 Victoria Crosses




Name  Citation/Notes

Crimean War 1854 - 1856

1 23rd Regiment20th September 1854
Battle of the Alma
Edward William Bell
Brevet Lieutenant-Colonel
Edward William Bell

LG 24th February 1857


Recommended for his gallantry, more particularly at the Battle of the Alma, where he was the first to seize upon and capture one of the enemy's guns, which was limbered up, and being carried off.
He, moreover, succeeded to the command of that gallant Regiment which he brought out of action; all his Senior Officers having been killed or wounded.

2 23rd Regiment20th September 1854
Battle of the Alma
 Luke O'Connor
 Luke O'Connor
LG 24th February 1857
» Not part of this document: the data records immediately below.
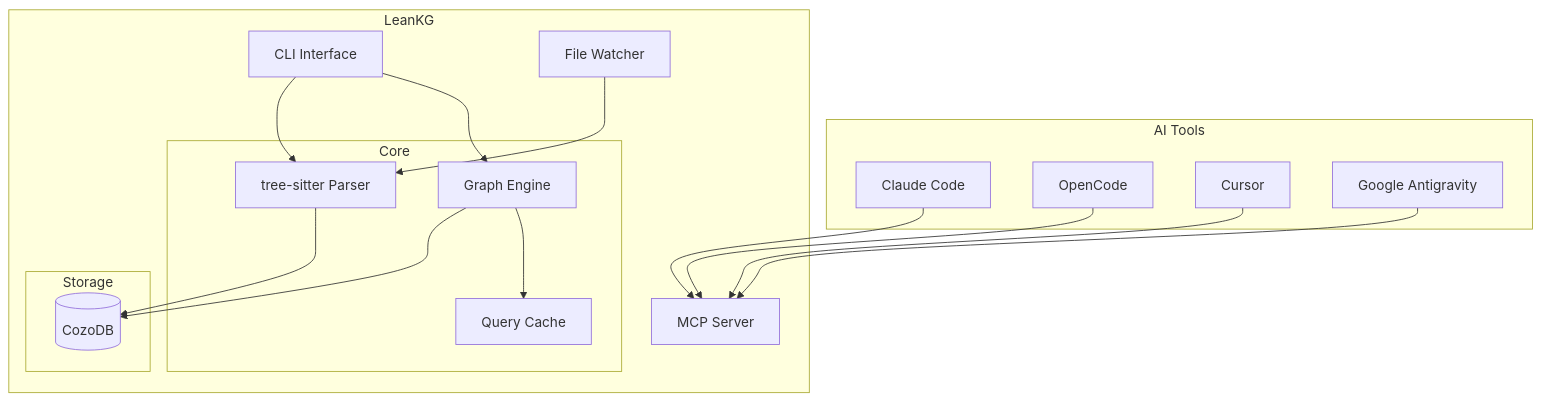
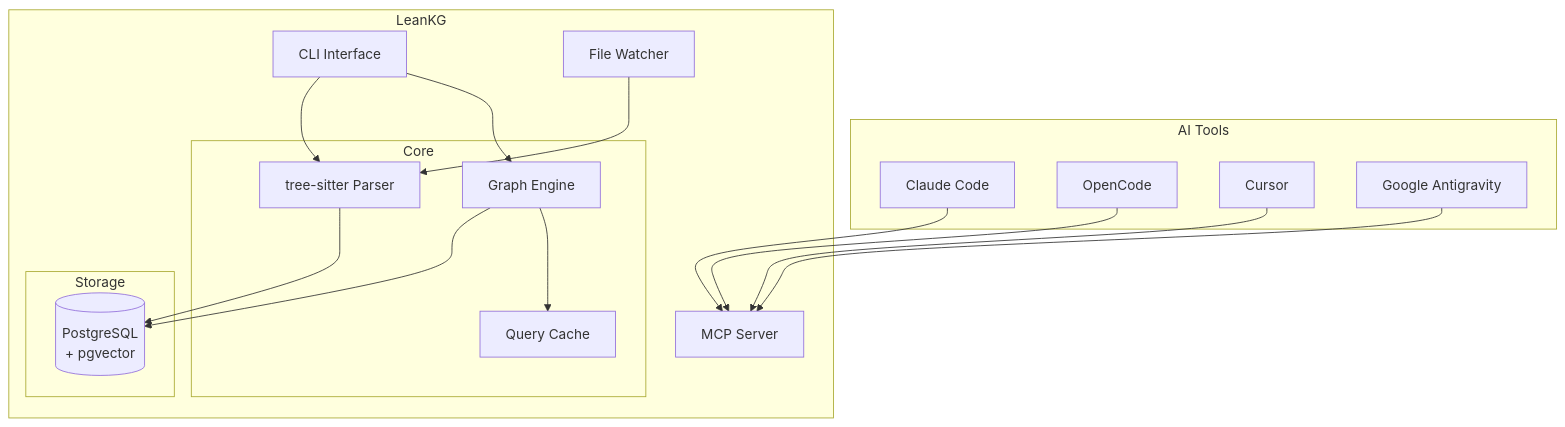
Before and after one commit to FreePeak/LeanKG: the diagram in docs/tech-stack.md, drawn with Mermaid. The commit also changed other lines of this file and 114 other files, not shown here.

````diff
--- a/docs/tech-stack.md
+++ b/docs/tech-stack.md
@@ -60,36 +60,36 @@
 ```mermaid
 graph TB
     subgraph "AI Tools"
         Claude[Claude Code]
         Open[OpenCode]
         Cursor[Cursor]
         Antigravity[Google Antigravity]
     end
 
     subgraph "LeanKG"
         CLI[CLI Interface]
         MCP[MCP Server]
         Watcher[File Watcher]
 
         subgraph "Core"
             Indexer[tree-sitter Parser]
             Graph[Graph Engine]
             Cache[Query Cache]
         end
 
         subgraph "Storage"
-            CozoDB[(CozoDB)]
+            PG[(PostgreSQL<br/>+ pgvector)]
         end
     end
 
     Claude --> MCP
     Open --> MCP
     Cursor --> MCP
     Antigravity --> MCP
     CLI --> Indexer
     CLI --> Graph
     Watcher --> Indexer
-    Indexer --> CozoDB
-    Graph --> CozoDB
+    Indexer --> PG
+    Graph --> PG
     Graph --> Cache
 ```
````
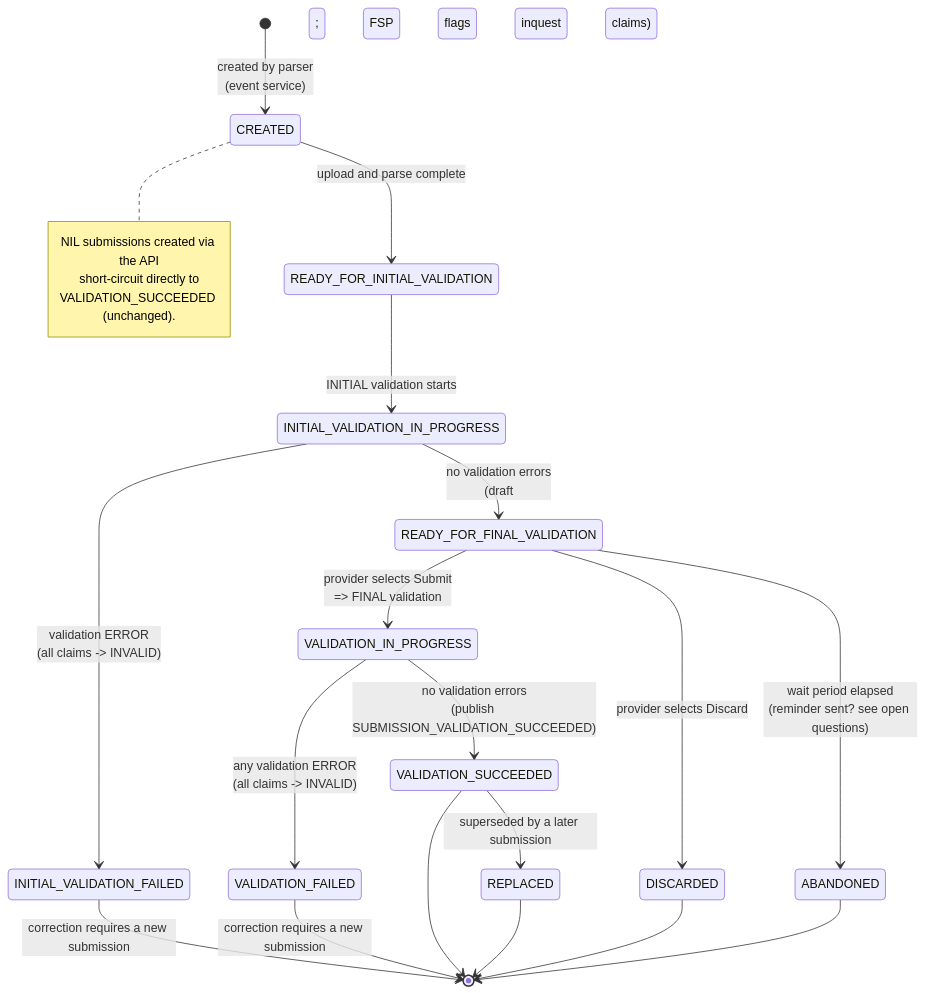
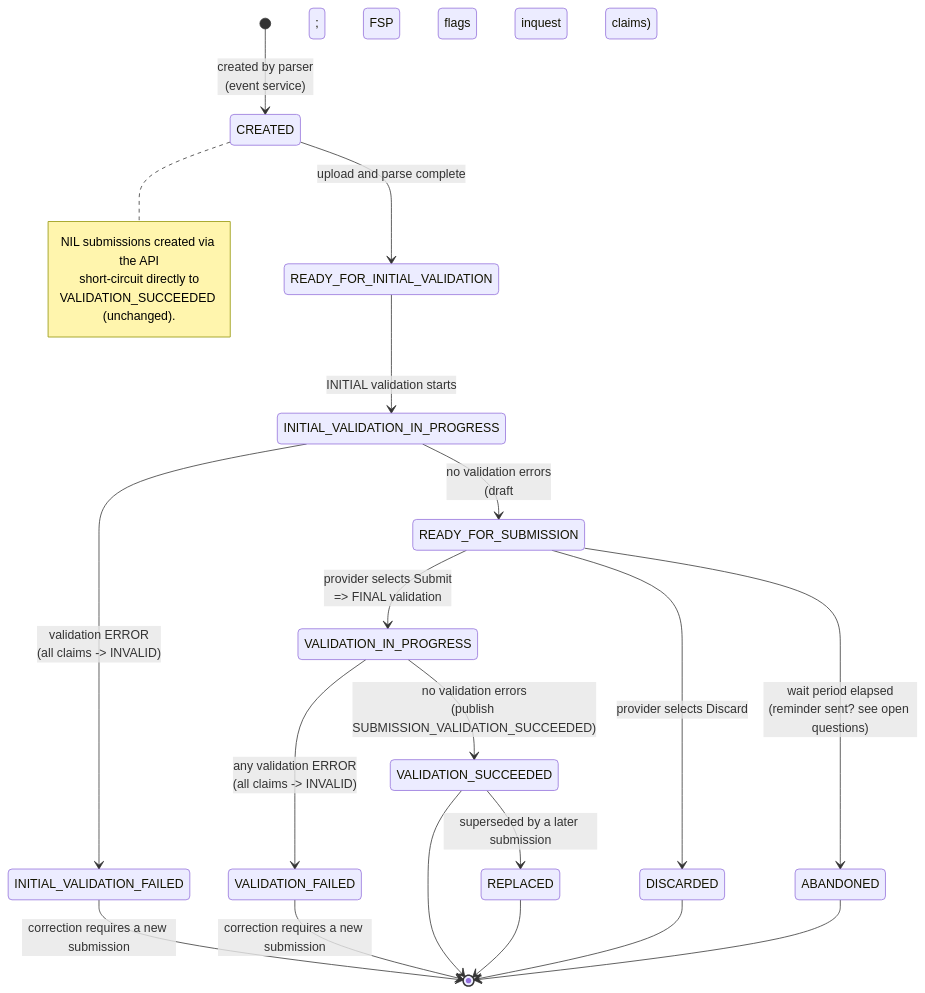
Before and after one commit to ministryofjustice/laa-data-claims-api: the diagram in docs/state-transition-submission.md, drawn with Mermaid. The commit also changed other lines of this file and 2 other files, not shown here.

Commit message:
Replaced READY_FOR_FINAL_VALIDATION by READY_FOR_SUBMISSION, to match the spec in JIRA.

````diff
--- a/docs/state-transition-submission.md
+++ b/docs/state-transition-submission.md
@@ -16,31 +16,31 @@
 ```mermaid
 stateDiagram-v2
     [*] --> CREATED : created by parser<br/>(event service)
     CREATED --> READY_FOR_INITIAL_VALIDATION : upload and parse complete
 
     READY_FOR_INITIAL_VALIDATION --> INITIAL_VALIDATION_IN_PROGRESS : INITIAL validation starts
 
     INITIAL_VALIDATION_IN_PROGRESS --> INITIAL_VALIDATION_FAILED : validation ERROR<br/>(all claims -> INVALID)
-    INITIAL_VALIDATION_IN_PROGRESS --> READY_FOR_FINAL_VALIDATION : no validation errors<br/>(draft; FSP flags inquest claims)
+    INITIAL_VALIDATION_IN_PROGRESS --> READY_FOR_SUBMISSION : no validation errors<br/>(draft; FSP flags inquest claims)
 
-    READY_FOR_FINAL_VALIDATION --> VALIDATION_IN_PROGRESS : provider selects Submit<br/>=> FINAL validation
-    READY_FOR_FINAL_VALIDATION --> DISCARDED : provider selects Discard
-    READY_FOR_FINAL_VALIDATION --> ABANDONED : wait period elapsed<br/>(reminder sent? see open questions)
+    READY_FOR_SUBMISSION --> VALIDATION_IN_PROGRESS : provider selects Submit<br/>=> FINAL validation
+    READY_FOR_SUBMISSION --> DISCARDED : provider selects Discard
+    READY_FOR_SUBMISSION --> ABANDONED : wait period elapsed<br/>(reminder sent? see open questions)
 
     VALIDATION_IN_PROGRESS --> VALIDATION_SUCCEEDED : no validation errors<br/>(publish SUBMISSION_VALIDATION_SUCCEEDED)
     VALIDATION_IN_PROGRESS --> VALIDATION_FAILED : any validation ERROR<br/>(all claims -> INVALID)
 
     VALIDATION_SUCCEEDED --> REPLACED : superseded by a later submission
     INITIAL_VALIDATION_FAILED --> [*] : correction requires a new submission
     VALIDATION_FAILED --> [*] : correction requires a new submission
     VALIDATION_SUCCEEDED --> [*]
     REPLACED --> [*]
     DISCARDED --> [*]
     ABANDONED --> [*]
 
     note right of CREATED
       NIL submissions created via the API
       short-circuit directly to
       VALIDATION_SUCCEEDED (unchanged).
     end note
 ```
````
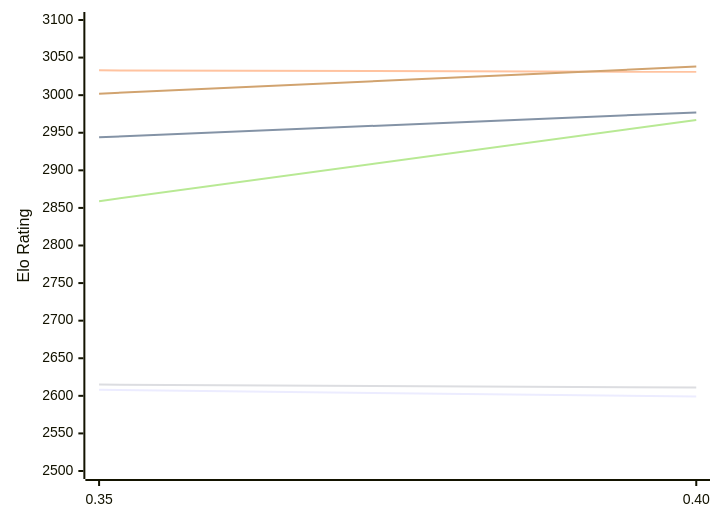
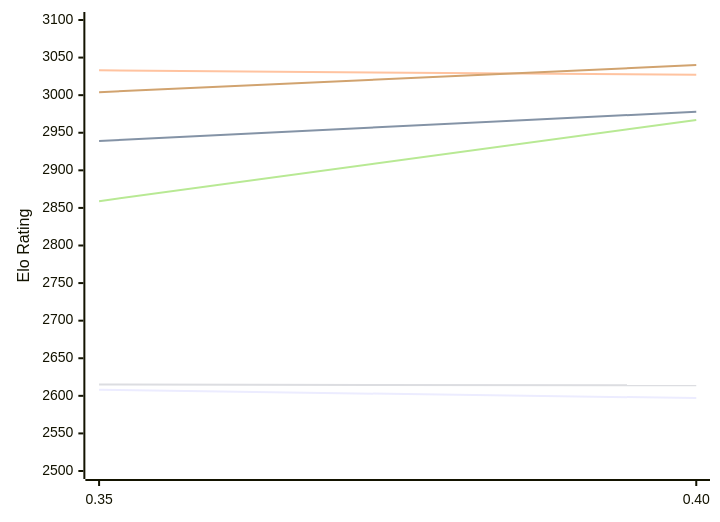
The first of 2 diagrams in engines/Gecko.md (computer-chess-index/cci), drawn with Mermaid before and after one commit. The commit also changed other lines of this file, not shown here.

Commit message:
Update CCI Ratings (ELO VLTC) - 2026-11-27

````diff
--- a/engines/Gecko.md
+++ b/engines/Gecko.md
@@ -54,12 +54,12 @@
 ```mermaid
 %%{init: {"theme":"base","themeVariables":{"seriesColors:['#a3a3a3','#222221','#faa371']}}}%%
 xychart-beta
   x-axis ["0.35", "0.40"]
   y-axis "Elo Rating" 2500 --> 3100
-  line "E1: STC (8.0+0.08s)" [2608, 2599]
-  line "E1: LTC (60.0+0.60s)" [2944, 2977]
-  line "E1: VLTC (2m24s+1.12s)" [3033, 3031]
-  line "P1: STC (8.0+0.08s)" [2615, 2611]
+  line "E1: STC (8.0+0.08s)" [2608, 2597]
+  line "E1: LTC (60.0+0.60s)" [2939, 2978]
+  line "E1: VLTC (2m24s+1.12s)" [3033, 3027]
+  line "P1: STC (8.0+0.08s)" [2615, 2614]
   line "P1: LTC (60.0+0.60s)" [2859, 2967]
-  line "P1: VLTC (2m24s+1.12s)" [3002, 3038]
+  line "P1: VLTC (2m24s+1.12s)" [3004, 3040]
 ```
````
Was one of the centre Serjeants at the Battle of the Alma, and advanced between the Officers, carrying the colours. When near the redoubt. Lieutenant Anstruther, who was carrying a colour, was mortally wounded, and he was shot in the breast at the same time, and fell; but, recovering himself, snatched up the colour from the ground and continued to carry it till the end of the action, although urged by Captain Granville to relinquish it, and go to the rear, on account of his wound; was recommended for, and received his commission for his services at the Alma. Also behaved with great gallantry at the assault on the Redan, 8th September, 1855, where he was shot through both thighs.

3 23rd Regiment8th September 1855
Near the Redan, Sebastopol

Robert Shields
LG 24th February 1857

For volunteering, on the 8th of September, 1855, to go out to the front from the 5th parallel, after the attack on the Redan, to bring in Lieutenant Dyneley, who was wounded, and found afterwards to be mortally so.


4 23rd Regiment8th September 1855
Near the Redan, Sebastopol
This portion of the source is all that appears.